To understand Rizzo is to understand what he has survived. No one knows that better than his teammate, Lester, who met Rizzo on May 16, 2008, soon after Rizzo, then a minor league prospect in the Boston Red Sox organization, had been diagnosed with non-Hodgkin’s lymphoma. It was Cubs president Theo Epstein, then the Red Sox’s general manager, who arranged the meeting.
“Even though it’s not our family, it really is a family when you’re in an organization, and so our hearts are going out to him,” Epstein said in a 2015 MLB Network mini-documentary about the Cubs’ young slugger. “We were panicking a little bit and then when Anthony showed up, he was almost like the calming influence. It was remarkable. We’d just been through it a few years earlier with Jon Lester. Here’s someone who had just got through what Anthony’s now going through and had beat it and was back thriving.”
Lester recalled: “(Epstein) kind of pulled me aside and said we got this 18-year-old kid who was just diagnosed with cancer and he just wants to talk to you.”
For Epstein, it seemed the right move at the right time. “You couldn’t get a better person for (Rizzo) to talk to, so he could feel like he wasn’t the only one and feel like there’s a roadmap back,” Epstein said.
“You could tell he was weak,” said Lester. “You could tell he was just trying to hold himself together. You’re just trying to be as positive as you can for an 18-year-old kid who has all his hopes and dreams ripped away in a 20-minute conversation with a doctor…We ended up sitting in there for almost an hour if not longer and just talked – talked about his fears, my fears, what I went through.”
Just last month, Rizzo marked the nine-year anniversary of the day he received the news that his cancer was in remission.
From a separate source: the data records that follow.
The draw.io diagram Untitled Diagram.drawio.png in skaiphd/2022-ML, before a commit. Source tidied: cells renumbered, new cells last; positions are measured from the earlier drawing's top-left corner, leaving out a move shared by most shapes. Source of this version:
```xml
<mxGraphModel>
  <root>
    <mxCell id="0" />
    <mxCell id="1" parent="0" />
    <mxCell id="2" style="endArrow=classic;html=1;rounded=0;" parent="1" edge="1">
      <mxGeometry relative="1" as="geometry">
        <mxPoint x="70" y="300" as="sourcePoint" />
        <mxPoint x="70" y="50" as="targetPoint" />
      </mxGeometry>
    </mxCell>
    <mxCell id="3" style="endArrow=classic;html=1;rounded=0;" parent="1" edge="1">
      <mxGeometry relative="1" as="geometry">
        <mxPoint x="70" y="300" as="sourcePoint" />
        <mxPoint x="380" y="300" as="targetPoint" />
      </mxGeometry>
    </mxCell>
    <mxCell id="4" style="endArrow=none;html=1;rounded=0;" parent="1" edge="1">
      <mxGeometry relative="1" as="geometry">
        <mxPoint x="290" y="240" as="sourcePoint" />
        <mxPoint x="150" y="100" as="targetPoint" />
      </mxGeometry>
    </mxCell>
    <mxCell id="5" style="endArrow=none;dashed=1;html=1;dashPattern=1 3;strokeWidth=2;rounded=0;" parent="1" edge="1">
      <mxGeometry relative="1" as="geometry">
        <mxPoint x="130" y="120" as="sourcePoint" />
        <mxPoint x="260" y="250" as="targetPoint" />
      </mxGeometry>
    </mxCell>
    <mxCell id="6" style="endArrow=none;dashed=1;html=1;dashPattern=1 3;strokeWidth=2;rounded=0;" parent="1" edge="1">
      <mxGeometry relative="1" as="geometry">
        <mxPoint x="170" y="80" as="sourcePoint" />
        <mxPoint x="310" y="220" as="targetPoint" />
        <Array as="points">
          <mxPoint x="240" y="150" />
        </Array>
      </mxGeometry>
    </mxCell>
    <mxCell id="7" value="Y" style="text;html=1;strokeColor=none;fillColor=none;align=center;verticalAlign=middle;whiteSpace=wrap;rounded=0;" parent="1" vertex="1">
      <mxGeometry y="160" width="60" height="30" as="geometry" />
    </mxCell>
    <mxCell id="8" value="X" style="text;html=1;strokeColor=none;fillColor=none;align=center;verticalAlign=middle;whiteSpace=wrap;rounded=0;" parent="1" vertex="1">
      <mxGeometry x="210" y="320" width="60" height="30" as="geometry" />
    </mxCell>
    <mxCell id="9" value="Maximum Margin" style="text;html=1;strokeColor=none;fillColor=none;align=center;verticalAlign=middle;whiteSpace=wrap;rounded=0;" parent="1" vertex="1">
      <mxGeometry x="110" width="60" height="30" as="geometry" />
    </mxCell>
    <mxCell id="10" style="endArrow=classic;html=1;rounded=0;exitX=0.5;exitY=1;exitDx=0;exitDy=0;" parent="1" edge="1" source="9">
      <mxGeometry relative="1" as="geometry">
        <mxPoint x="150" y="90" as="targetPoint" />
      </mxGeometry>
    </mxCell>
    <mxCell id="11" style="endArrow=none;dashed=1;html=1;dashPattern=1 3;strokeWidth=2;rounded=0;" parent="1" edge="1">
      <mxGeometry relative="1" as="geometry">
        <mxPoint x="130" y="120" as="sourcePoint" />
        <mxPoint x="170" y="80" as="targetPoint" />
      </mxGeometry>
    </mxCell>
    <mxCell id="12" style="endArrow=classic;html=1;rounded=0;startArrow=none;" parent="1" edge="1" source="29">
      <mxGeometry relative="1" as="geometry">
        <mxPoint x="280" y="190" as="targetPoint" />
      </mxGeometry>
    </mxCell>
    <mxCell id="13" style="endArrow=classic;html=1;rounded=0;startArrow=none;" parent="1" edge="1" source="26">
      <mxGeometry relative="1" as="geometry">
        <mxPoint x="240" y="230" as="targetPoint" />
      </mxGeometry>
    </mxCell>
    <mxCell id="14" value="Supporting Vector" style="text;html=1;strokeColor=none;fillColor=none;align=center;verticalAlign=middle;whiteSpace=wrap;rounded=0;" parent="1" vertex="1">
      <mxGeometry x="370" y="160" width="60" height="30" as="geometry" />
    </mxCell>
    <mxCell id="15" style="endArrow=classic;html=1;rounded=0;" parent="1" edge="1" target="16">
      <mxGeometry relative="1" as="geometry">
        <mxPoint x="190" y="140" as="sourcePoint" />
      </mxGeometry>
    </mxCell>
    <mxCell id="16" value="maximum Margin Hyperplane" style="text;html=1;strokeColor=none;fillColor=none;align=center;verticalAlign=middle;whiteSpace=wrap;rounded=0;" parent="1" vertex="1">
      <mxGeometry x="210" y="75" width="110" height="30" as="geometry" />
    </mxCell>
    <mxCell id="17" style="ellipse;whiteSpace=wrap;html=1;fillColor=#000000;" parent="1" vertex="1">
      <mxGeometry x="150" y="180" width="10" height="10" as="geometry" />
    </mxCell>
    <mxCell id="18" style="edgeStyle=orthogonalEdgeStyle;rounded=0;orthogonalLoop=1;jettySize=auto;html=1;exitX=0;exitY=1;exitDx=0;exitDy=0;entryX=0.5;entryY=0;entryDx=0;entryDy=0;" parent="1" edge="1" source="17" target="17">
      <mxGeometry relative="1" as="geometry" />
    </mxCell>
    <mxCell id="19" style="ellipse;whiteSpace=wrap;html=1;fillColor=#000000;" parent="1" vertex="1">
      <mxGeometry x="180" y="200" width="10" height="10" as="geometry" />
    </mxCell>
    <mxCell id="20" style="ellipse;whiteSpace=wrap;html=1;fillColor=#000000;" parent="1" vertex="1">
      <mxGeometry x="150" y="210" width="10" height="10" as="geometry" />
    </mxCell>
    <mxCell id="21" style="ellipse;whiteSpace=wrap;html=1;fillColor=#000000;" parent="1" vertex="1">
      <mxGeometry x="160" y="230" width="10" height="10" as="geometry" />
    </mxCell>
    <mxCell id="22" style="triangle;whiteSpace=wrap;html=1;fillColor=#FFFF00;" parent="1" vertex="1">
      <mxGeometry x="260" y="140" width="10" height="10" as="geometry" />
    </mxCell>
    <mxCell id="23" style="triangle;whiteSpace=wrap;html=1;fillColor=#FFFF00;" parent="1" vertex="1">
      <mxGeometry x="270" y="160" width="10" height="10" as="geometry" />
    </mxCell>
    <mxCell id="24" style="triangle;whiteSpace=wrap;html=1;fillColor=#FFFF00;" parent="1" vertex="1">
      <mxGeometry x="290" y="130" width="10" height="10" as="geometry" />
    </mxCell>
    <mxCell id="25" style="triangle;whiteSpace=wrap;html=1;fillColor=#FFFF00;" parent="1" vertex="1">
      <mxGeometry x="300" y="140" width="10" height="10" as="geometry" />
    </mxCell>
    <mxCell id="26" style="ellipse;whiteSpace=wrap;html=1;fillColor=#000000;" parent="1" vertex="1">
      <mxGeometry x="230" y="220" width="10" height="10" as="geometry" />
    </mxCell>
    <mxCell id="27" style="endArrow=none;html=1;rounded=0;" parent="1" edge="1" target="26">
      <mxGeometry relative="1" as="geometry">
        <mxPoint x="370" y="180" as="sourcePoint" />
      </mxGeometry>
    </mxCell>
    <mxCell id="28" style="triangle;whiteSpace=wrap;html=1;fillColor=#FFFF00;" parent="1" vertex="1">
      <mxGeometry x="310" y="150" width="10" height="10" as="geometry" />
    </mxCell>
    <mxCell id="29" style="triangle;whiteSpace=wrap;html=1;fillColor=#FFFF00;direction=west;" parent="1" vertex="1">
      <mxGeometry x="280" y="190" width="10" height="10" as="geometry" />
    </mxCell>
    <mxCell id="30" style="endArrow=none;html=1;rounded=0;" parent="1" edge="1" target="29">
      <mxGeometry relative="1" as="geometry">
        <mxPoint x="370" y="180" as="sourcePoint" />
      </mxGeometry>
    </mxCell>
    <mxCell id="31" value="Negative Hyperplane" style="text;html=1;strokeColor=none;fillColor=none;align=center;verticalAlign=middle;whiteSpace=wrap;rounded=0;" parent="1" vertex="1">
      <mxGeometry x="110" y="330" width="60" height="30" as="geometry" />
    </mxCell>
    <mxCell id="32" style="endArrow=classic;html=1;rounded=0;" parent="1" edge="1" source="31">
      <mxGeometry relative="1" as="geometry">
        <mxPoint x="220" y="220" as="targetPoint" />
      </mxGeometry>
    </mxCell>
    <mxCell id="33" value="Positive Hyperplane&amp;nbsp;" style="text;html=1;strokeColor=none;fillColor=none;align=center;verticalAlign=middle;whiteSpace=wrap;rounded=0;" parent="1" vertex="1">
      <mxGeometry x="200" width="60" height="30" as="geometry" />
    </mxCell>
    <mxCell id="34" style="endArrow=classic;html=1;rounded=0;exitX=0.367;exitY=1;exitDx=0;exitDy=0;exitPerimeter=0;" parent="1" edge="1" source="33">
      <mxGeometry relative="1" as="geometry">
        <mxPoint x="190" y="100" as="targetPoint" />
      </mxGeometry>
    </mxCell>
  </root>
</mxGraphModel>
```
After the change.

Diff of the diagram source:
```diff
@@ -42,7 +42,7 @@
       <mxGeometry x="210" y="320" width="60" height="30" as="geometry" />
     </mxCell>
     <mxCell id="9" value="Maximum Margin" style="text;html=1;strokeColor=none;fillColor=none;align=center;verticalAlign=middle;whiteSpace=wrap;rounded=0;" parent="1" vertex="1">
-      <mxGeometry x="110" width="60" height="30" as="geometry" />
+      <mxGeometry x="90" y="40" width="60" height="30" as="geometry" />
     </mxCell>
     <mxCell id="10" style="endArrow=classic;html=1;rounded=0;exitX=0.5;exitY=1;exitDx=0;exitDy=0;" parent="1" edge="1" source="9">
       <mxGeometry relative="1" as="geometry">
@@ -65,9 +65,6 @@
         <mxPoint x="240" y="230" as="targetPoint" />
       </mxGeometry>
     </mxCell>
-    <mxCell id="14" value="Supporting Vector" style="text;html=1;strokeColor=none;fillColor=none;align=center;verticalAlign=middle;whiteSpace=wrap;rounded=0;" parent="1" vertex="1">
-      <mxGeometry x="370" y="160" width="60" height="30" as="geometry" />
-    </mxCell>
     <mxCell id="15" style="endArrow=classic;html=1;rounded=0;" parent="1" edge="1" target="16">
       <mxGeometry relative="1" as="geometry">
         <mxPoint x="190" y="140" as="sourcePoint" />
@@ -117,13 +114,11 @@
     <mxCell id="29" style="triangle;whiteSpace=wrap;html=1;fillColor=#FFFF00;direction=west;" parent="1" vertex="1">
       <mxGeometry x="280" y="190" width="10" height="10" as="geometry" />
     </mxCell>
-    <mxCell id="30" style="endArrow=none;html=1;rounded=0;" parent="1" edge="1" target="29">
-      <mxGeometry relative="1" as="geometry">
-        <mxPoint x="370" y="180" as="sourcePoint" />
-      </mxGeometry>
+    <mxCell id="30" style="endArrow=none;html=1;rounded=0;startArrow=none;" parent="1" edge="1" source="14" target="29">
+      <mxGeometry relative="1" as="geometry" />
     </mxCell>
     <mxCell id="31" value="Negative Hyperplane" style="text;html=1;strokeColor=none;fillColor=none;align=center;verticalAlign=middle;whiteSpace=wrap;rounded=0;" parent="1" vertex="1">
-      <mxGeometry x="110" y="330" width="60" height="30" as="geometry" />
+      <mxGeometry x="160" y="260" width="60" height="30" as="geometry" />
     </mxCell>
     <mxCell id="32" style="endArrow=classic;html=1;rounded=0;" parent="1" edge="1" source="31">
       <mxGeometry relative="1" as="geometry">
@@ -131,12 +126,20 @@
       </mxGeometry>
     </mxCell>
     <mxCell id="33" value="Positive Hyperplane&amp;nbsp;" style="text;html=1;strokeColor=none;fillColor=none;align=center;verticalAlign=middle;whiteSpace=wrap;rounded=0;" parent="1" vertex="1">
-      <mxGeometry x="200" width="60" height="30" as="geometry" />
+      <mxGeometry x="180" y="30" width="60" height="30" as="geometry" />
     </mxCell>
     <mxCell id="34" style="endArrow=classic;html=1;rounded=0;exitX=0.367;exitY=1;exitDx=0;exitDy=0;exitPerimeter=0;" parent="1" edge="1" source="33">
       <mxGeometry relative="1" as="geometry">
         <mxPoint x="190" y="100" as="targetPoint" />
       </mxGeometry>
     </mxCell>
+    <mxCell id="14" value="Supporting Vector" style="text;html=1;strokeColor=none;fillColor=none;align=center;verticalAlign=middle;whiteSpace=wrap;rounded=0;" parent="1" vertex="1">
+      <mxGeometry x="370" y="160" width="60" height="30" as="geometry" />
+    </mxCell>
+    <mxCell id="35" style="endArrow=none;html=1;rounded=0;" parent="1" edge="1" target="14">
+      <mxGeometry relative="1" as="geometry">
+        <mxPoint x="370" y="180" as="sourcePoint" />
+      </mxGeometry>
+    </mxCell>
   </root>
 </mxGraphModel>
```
He has never forgotten that day and has been paying it forward ever since. In 2012, soon after he joined the Cubs, he started the Anthony Rizzo Family Foundation, a nonprofit whose mission is to raise money for cancer research and to provide support to children and their families battling the disease. Since its inception, the foundation has made a huge impact by raising nearly $2 million for pediatric cancer research and support.
But maybe as much or even more than the foundation, it is Rizzo himself that is making the impact. He has become a familiar face at the Ann & Robert H. Lurie Children’s Hospital in Chicago, where he makes monthly visits to those in the pediatric oncology floor, bringing Cubs souvenirs to patients and their families, as well as signing autographs and taking photos.
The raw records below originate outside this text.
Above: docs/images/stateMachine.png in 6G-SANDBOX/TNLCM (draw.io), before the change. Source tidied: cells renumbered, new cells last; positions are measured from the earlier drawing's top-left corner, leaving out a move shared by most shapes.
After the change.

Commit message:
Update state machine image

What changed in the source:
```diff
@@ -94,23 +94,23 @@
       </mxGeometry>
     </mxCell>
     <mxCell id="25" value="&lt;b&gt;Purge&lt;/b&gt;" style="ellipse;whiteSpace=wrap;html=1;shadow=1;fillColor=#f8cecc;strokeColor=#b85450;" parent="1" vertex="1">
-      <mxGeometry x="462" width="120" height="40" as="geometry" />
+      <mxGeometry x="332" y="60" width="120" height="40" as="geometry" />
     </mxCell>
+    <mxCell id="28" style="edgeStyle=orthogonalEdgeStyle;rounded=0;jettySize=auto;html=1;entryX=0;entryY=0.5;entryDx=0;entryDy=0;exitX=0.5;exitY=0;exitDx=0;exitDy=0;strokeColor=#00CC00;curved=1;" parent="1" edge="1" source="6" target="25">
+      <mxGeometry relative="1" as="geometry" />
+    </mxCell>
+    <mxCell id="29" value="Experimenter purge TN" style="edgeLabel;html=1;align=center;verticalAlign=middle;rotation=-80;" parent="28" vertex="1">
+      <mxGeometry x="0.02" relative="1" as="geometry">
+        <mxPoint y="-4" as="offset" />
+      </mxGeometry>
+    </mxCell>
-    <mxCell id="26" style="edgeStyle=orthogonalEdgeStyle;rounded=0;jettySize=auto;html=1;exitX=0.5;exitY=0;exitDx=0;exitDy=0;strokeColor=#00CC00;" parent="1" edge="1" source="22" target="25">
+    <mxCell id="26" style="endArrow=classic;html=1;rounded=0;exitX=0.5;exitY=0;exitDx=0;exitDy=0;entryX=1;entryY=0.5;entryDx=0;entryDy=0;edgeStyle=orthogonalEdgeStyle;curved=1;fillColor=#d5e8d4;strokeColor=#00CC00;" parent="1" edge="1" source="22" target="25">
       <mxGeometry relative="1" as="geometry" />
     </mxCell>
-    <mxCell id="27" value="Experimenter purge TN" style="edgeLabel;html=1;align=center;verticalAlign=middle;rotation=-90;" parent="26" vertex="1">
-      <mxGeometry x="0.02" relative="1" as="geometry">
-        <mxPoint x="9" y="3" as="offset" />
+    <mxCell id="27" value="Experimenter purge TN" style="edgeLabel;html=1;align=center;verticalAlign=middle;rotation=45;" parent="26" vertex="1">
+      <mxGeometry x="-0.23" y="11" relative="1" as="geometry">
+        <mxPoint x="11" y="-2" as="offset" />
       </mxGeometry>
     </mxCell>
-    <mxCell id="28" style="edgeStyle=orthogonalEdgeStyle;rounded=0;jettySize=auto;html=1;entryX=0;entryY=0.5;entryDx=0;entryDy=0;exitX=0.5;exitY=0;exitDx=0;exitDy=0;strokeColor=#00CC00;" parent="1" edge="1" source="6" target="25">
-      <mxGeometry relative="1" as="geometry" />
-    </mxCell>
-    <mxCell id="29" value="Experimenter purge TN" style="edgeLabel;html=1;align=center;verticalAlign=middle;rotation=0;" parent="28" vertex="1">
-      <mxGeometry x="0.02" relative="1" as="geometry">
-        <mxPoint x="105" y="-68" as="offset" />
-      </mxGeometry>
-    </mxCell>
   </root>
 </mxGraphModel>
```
Back in 2004, a fan diagnosed with leukemia asked Rizzo to hit a home run for him. Rizzo did the fan one better, hitting two homers in a game against the Padres and making a special gesture to the fan both times as he crossed home plate.
Last year, Rizzo responded to the Facebook page of 22-month-old Iowan Parker Hopkins, which documented the youngster’s battle with acute myeloid leukemia. Rizzo wrote a letter to the familydetailing his own battle with the disease and chipped in financial support as well, as his foundation donated $2,500 to the family.
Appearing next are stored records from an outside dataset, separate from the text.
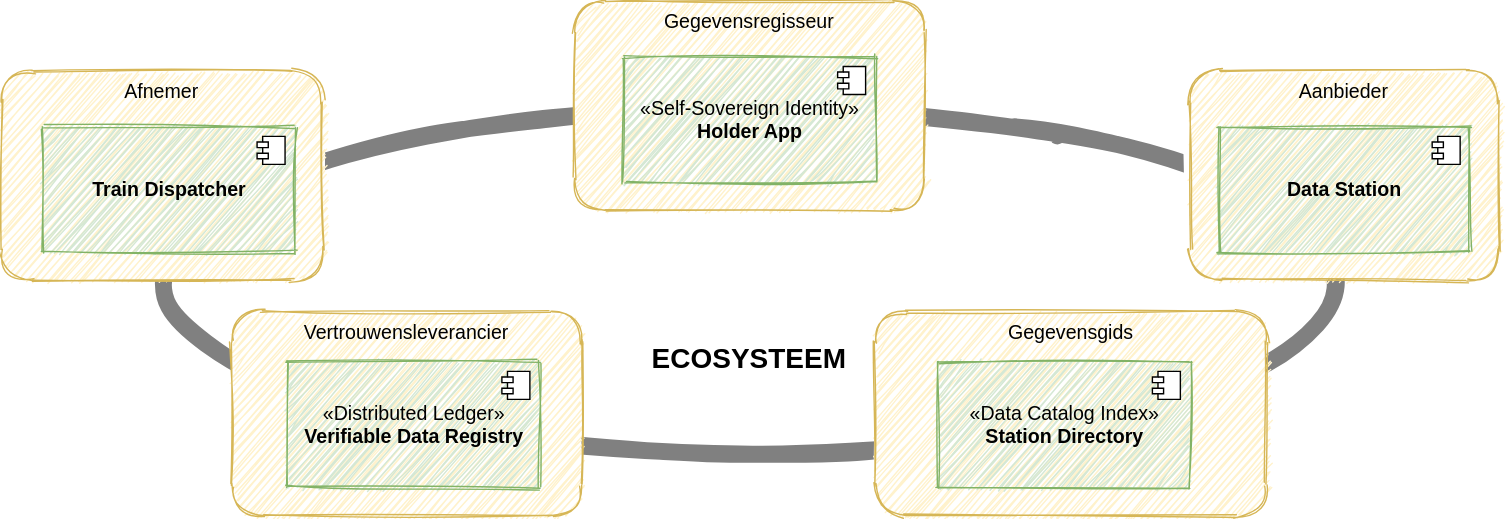
The draw.io diagram .gitbook/assets/components.svg in dizra/docs, before a commit. Source tidied: cells renumbered, new cells last; positions are measured from the earlier drawing's top-left corner, leaving out a move shared by most shapes.
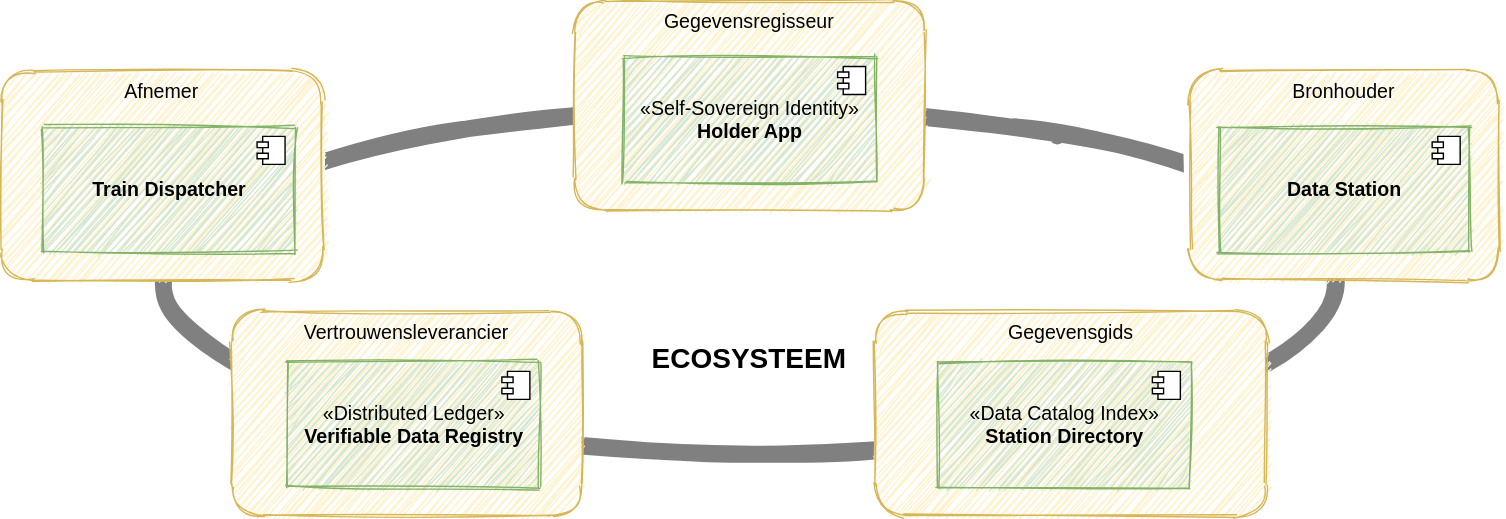
The same file after the commit.

Change to the diagram source:
```diff
@@ -23,7 +23,7 @@
     <mxCell id="8" value="Afnemer" style="rounded=1;whiteSpace=wrap;html=1;sketch=1;fillColor=#fff2cc;strokeColor=#d6b656;fontSize=14;verticalAlign=top;" parent="1" vertex="1">
       <mxGeometry y="50" width="230" height="150" as="geometry" />
     </mxCell>
-    <mxCell id="9" value="Aanbieder" style="rounded=1;whiteSpace=wrap;html=1;sketch=1;fillColor=#fff2cc;strokeColor=#d6b656;fontSize=14;verticalAlign=top;" parent="1" vertex="1">
+    <mxCell id="9" value="Bronhouder" style="rounded=1;whiteSpace=wrap;html=1;sketch=1;fillColor=#fff2cc;strokeColor=#d6b656;fontSize=14;verticalAlign=top;" parent="1" vertex="1">
       <mxGeometry x="850" y="50" width="220" height="150" as="geometry" />
     </mxCell>
     <mxCell id="10" value="Vertrouwensleverancier" style="rounded=1;whiteSpace=wrap;html=1;sketch=1;fillColor=#fff2cc;strokeColor=#d6b656;fontSize=14;verticalAlign=top;" parent="1" vertex="1">
```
Rizzo is only the third Cub to have won the Roberto Clemente Award, following Rick Sutcliffe in 1987 and Sammy Sosa in 1998.
Third seems about right for Rizzo. That’s always been his place in the batting order.
“To win this is amazing,” Rizzo said during the awards ceremony announcement. “That’s the impact we want to make. A lot of organizations do amazing work, and we want to impact families directly. And this foundation, that’s what the staple is.
“It’s insane over the last few years how many people have come up to me and said how we’ve helped someone’s friend of a friend of a friend, and it gets back to me. To touch lives like that, it’s something you can’t explain.”
No cape necessary.
Randy Richardson is the author of the Wrigleyville murder mystery, Lost in the Ivy, and a regular contributor to Wrigleyville Nation. He is presently working on a book about celebrity Cubs fans with fellow Wrigleyville Nation contributor Becky Sarwate.